▶ Aim of the exercise
Copy the data exactly, pictures aside.
START Data for this task
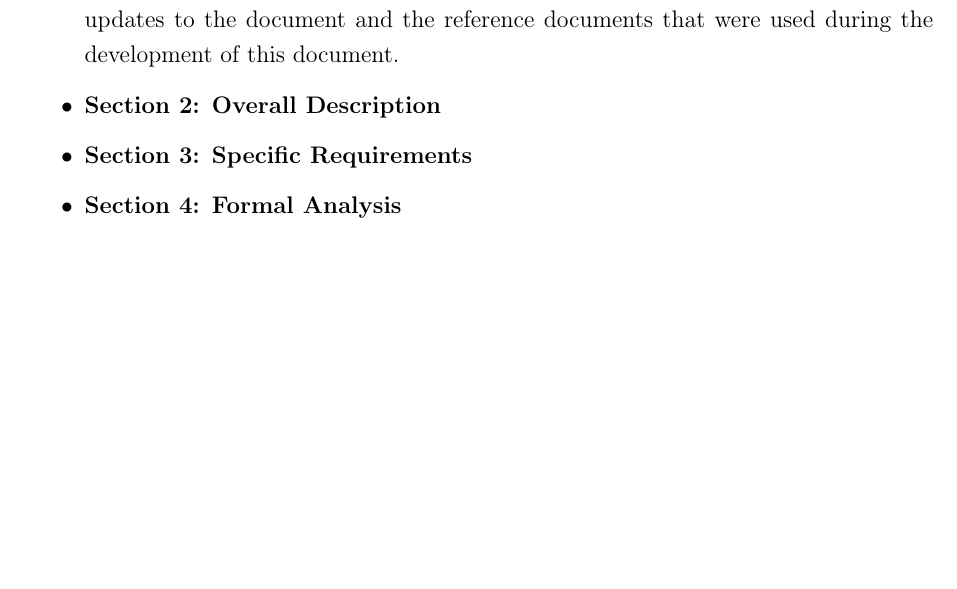
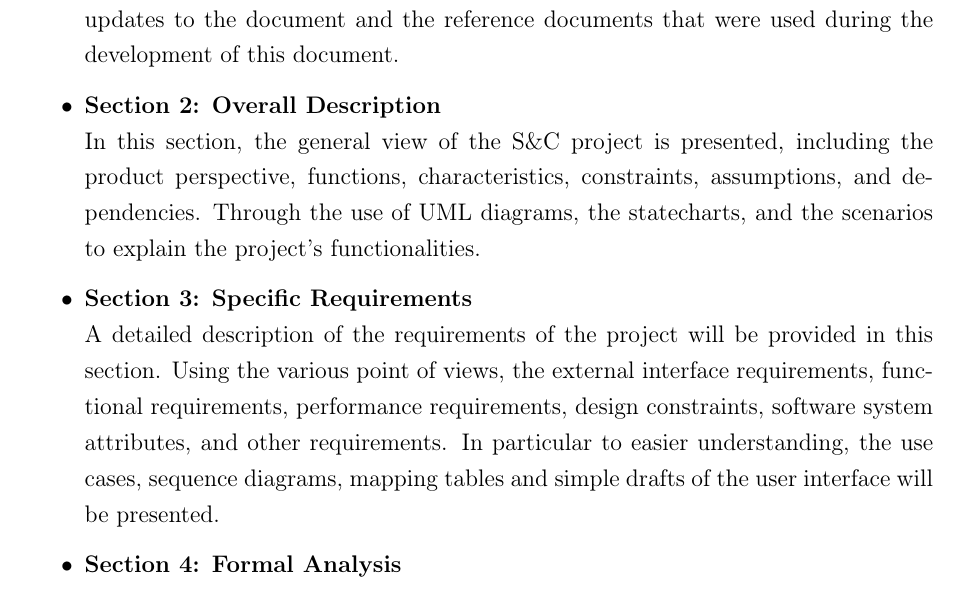
Before and after one commit to JieCver1/BonfantiChen, a LaTeX thesis (RASD/main.tex, which reads RASD/Files/introduction.tex): part of page 12 of 50, cut so that both start at the same text, the shorter picture padded with empty space. Compiled offline with pdfLaTeX.

Commit message:
Added document structure descriptions of sections 2 and 3

```diff
--- a/RASD/Files/introduction.tex
+++ b/RASD/Files/introduction.tex
@@ -175,7 +175,12 @@ This document is structured as follows:
     including the specification of definitions, acronyms, and abbreviations of the terms used in this document. In addition, it notes the revision
     history for updates to the document and the reference documents that were used during the development of this document.
     \item \textbf{Section 2: Overall Description}
+    \\ In this section, the general view of the S\&C project is presented, including the product perspective, functions, characteristics, constraints,
+    assumptions, and dependencies. Through the use of UML diagrams, the statecharts, and the scenarios to explain the project's functionalities.
     \item \textbf{Section 3: Specific Requirements}
+    \\ A detailed description of the requirements of the project will be provided in this section. Using the various point of views, the external
+    interface requirements, functional requirements, performance requirements, design constraints, software system attributes, and other requirements.
+    In particular to easier understanding, the use cases, sequence diagrams, mapping tables and simple drafts of the user interface will be presented.
     \item \textbf{Section 4: Formal Analysis}
     \item \textbf{Section 5: Effort Spent}
     \item \textbf{Section 6: References}
```
Also changed, not shown: RASD/main.pdf.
END Data for this task
▶ Answer to this exercise
Before and after one commit to JieCver1/BonfantiChen, a LaTeX thesis (RASD/main.tex, which reads RASD/Files/introduction.tex): part of page 12 of 50, cut so that both start at the same text, the shorter picture padded with empty space. Compiled offline with pdfLaTeX.

Commit message:
Added document structure descriptions of sections 2 and 3

```diff
--- a/RASD/Files/introduction.tex
+++ b/RASD/Files/introduction.tex
@@ -175,7 +175,12 @@ This document is structured as follows:
     including the specification of definitions, acronyms, and abbreviations of the terms used in this document. In addition, it notes the revision
     history for updates to the document and the reference documents that were used during the development of this document.
     \item \textbf{Section 2: Overall Description}
+    \\ In this section, the general view of the S\&C project is presented, including the product perspective, functions, characteristics, constraints,
+    assumptions, and dependencies. Through the use of UML diagrams, the statecharts, and the scenarios to explain the project's functionalities.
     \item \textbf{Section 3: Specific Requirements}
+    \\ A detailed description of the requirements of the project will be provided in this section. Using the various point of views, the external
+    interface requirements, functional requirements, performance requirements, design constraints, software system attributes, and other requirements.
+    In particular to easier understanding, the use cases, sequence diagrams, mapping tables and simple drafts of the user interface will be presented.
     \item \textbf{Section 4: Formal Analysis}
     \item \textbf{Section 5: Effort Spent}
     \item \textbf{Section 6: References}
```
Also changed, not shown: RASD/main.pdf.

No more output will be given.